### Work request
Without including any image, retype the records word for word.

### Excerpted data
-=-=-=-=-

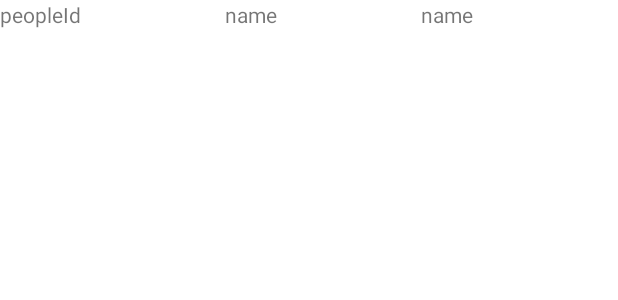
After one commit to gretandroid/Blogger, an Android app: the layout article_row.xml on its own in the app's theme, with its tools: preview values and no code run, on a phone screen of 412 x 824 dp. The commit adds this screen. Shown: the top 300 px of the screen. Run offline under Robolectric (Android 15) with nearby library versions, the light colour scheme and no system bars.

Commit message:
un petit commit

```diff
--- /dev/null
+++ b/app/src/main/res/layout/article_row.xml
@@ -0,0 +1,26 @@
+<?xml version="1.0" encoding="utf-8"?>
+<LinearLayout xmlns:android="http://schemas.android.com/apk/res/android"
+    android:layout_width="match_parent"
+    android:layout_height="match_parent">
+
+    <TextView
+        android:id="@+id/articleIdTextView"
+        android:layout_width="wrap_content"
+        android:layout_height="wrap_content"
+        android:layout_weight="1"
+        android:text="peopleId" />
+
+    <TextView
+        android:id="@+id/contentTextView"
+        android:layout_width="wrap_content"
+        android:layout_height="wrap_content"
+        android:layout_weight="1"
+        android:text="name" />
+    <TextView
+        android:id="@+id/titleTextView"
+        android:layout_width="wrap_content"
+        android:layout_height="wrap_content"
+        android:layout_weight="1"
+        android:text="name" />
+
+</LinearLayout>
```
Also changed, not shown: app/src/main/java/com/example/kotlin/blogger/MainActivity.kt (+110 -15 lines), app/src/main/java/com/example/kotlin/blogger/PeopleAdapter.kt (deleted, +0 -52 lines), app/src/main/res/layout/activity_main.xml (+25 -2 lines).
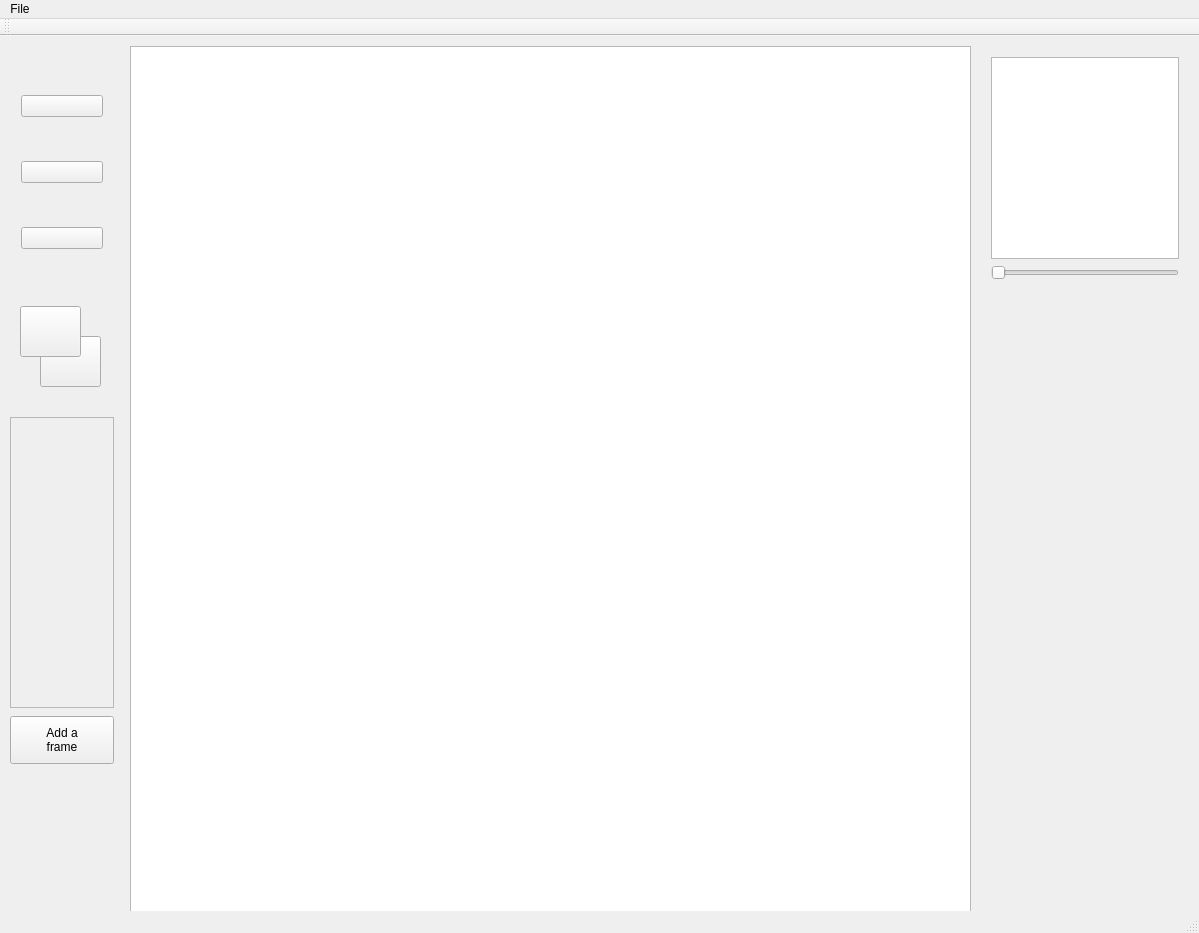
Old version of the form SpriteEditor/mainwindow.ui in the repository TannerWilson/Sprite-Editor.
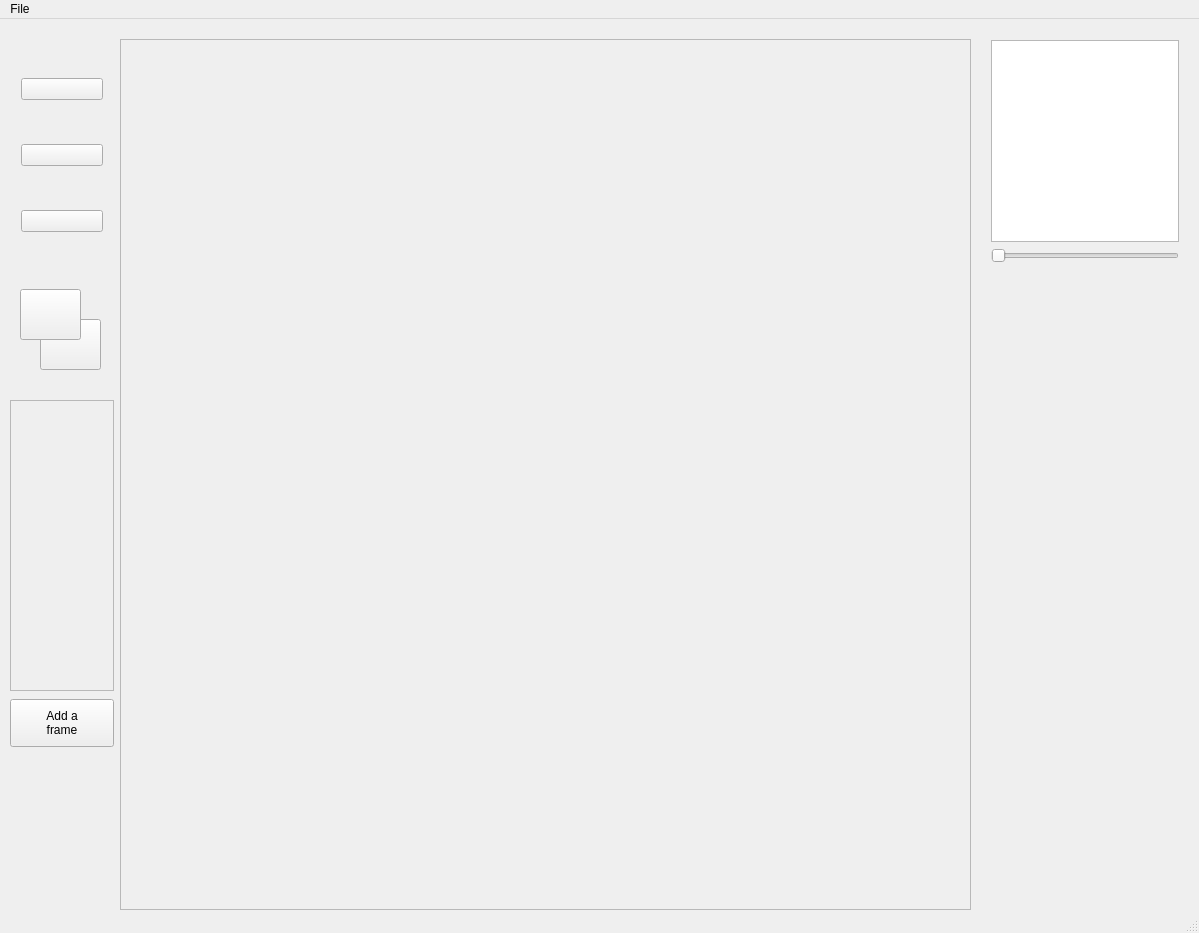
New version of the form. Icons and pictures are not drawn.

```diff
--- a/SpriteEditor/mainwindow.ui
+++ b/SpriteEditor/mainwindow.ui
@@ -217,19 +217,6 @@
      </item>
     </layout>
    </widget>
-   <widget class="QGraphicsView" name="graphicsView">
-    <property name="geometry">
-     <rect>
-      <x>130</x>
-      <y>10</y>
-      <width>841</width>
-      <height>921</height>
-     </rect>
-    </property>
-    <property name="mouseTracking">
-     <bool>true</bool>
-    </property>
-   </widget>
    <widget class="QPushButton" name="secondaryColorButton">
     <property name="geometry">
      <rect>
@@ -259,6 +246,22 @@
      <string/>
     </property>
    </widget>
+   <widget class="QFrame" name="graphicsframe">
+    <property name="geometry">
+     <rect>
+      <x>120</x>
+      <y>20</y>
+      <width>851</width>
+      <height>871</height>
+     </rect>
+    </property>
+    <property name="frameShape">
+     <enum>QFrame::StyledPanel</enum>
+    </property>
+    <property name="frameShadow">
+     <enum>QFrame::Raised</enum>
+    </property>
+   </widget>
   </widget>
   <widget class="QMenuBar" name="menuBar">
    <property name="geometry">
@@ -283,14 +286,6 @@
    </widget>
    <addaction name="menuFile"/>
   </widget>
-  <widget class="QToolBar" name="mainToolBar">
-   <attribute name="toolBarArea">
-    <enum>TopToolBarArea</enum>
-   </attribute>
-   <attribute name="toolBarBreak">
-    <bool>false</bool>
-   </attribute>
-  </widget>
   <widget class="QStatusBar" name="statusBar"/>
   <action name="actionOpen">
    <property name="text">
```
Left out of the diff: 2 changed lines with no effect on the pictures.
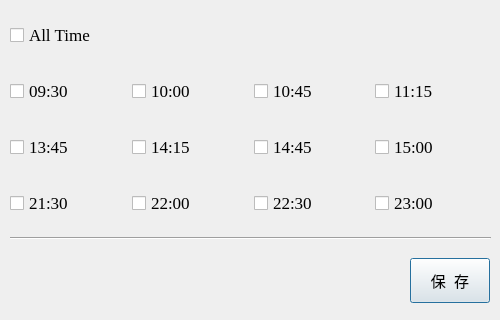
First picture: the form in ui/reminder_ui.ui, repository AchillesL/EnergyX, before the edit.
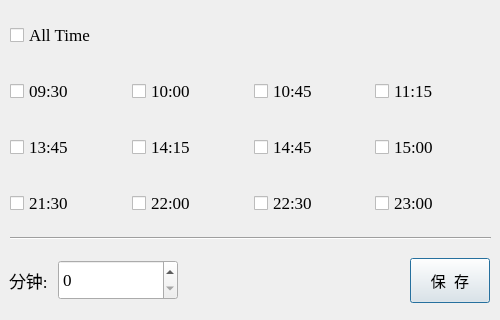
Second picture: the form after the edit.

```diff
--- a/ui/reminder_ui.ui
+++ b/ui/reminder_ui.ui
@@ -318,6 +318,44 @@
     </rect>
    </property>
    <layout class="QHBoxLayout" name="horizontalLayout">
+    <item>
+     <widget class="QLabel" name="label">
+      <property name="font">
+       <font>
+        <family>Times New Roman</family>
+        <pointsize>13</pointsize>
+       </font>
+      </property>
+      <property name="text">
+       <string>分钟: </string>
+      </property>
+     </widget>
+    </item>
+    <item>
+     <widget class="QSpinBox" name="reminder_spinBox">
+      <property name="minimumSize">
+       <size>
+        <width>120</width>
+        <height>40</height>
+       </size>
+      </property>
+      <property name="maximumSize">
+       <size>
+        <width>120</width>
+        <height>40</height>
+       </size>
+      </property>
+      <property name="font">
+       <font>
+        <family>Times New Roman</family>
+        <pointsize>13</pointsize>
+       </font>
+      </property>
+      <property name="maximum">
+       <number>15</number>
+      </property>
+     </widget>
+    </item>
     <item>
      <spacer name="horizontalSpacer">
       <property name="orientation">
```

-=-=-=-=-

### Task result
After one commit to gretandroid/Blogger, an Android app: the layout article_row.xml on its own in the app's theme, with its tools: preview values and no code run, on a phone screen of 412 x 824 dp. The commit adds this screen. Shown: the top 300 px of the screen. Run offline under Robolectric (Android 15) with nearby library versions, the light colour scheme and no system bars.

Commit message:
un petit commit

```diff
--- /dev/null
+++ b/app/src/main/res/layout/article_row.xml
@@ -0,0 +1,26 @@
+<?xml version="1.0" encoding="utf-8"?>
+<LinearLayout xmlns:android="http://schemas.android.com/apk/res/android"
+    android:layout_width="match_parent"
+    android:layout_height="match_parent">
+
+    <TextView
+        android:id="@+id/articleIdTextView"
+        android:layout_width="wrap_content"
+        android:layout_height="wrap_content"
+        android:layout_weight="1"
+        android:text="peopleId" />
+
+    <TextView
+        android:id="@+id/contentTextView"
+        android:layout_width="wrap_content"
+        android:layout_height="wrap_content"
+        android:layout_weight="1"
+        android:text="name" />
+    <TextView
+        android:id="@+id/titleTextView"
+        android:layout_width="wrap_content"
+        android:layout_height="wrap_content"
+        android:layout_weight="1"
+        android:text="name" />
+
+</LinearLayout>
```
Also changed, not shown: app/src/main/java/com/example/kotlin/blogger/MainActivity.kt (+110 -15 lines), app/src/main/java/com/example/kotlin/blogger/PeopleAdapter.kt (deleted, +0 -52 lines), app/src/main/res/layout/activity_main.xml (+25 -2 lines).
Old version of the form SpriteEditor/mainwindow.ui in the repository TannerWilson/Sprite-Editor.
New version of the form. Icons and pictures are not drawn.

```diff
--- a/SpriteEditor/mainwindow.ui
+++ b/SpriteEditor/mainwindow.ui
@@ -217,19 +217,6 @@
      </item>
     </layout>
    </widget>
-   <widget class="QGraphicsView" name="graphicsView">
-    <property name="geometry">
-     <rect>
-      <x>130</x>
-      <y>10</y>
-      <width>841</width>
-      <height>921</height>
-     </rect>
-    </property>
-    <property name="mouseTracking">
-     <bool>true</bool>
-    </property>
-   </widget>
    <widget class="QPushButton" name="secondaryColorButton">
     <property name="geometry">
      <rect>
@@ -259,6 +246,22 @@
      <string/>
     </property>
    </widget>
+   <widget class="QFrame" name="graphicsframe">
+    <property name="geometry">
+     <rect>
+      <x>120</x>
+      <y>20</y>
+      <width>851</width>
+      <height>871</height>
+     </rect>
+    </property>
+    <property name="frameShape">
+     <enum>QFrame::StyledPanel</enum>
+    </property>
+    <property name="frameShadow">
+     <enum>QFrame::Raised</enum>
+    </property>
+   </widget>
   </widget>
   <widget class="QMenuBar" name="menuBar">
    <property name="geometry">
@@ -283,14 +286,6 @@
    </widget>
    <addaction name="menuFile"/>
   </widget>
-  <widget class="QToolBar" name="mainToolBar">
-   <attribute name="toolBarArea">
-    <enum>TopToolBarArea</enum>
-   </attribute>
-   <attribute name="toolBarBreak">
-    <bool>false</bool>
-   </attribute>
-  </widget>
   <widget class="QStatusBar" name="statusBar"/>
   <action name="actionOpen">
    <property name="text">
```
Left out of the diff: 2 changed lines with no effect on the pictures.
First picture: the form in ui/reminder_ui.ui, repository AchillesL/EnergyX, before the edit.
Second picture: the form after the edit.

```diff
--- a/ui/reminder_ui.ui
+++ b/ui/reminder_ui.ui
@@ -318,6 +318,44 @@
     </rect>
    </property>
    <layout class="QHBoxLayout" name="horizontalLayout">
+    <item>
+     <widget class="QLabel" name="label">
+      <property name="font">
+       <font>
+        <family>Times New Roman</family>
+        <pointsize>13</pointsize>
+       </font>
+      </property>
+      <property name="text">
+       <string>分钟: </string>
+      </property>
+     </widget>
+    </item>
+    <item>
+     <widget class="QSpinBox" name="reminder_spinBox">
+      <property name="minimumSize">
+       <size>
+        <width>120</width>
+        <height>40</height>
+       </size>
+      </property>
+      <property name="maximumSize">
+       <size>
+        <width>120</width>
+        <height>40</height>
+       </size>
+      </property>
+      <property name="font">
+       <font>
+        <family>Times New Roman</family>
+        <pointsize>13</pointsize>
+       </font>
+      </property>
+      <property name="maximum">
+       <number>15</number>
+      </property>
+     </widget>
+    </item>
     <item>
      <spacer name="horizontalSpacer">
       <property name="orientation">
```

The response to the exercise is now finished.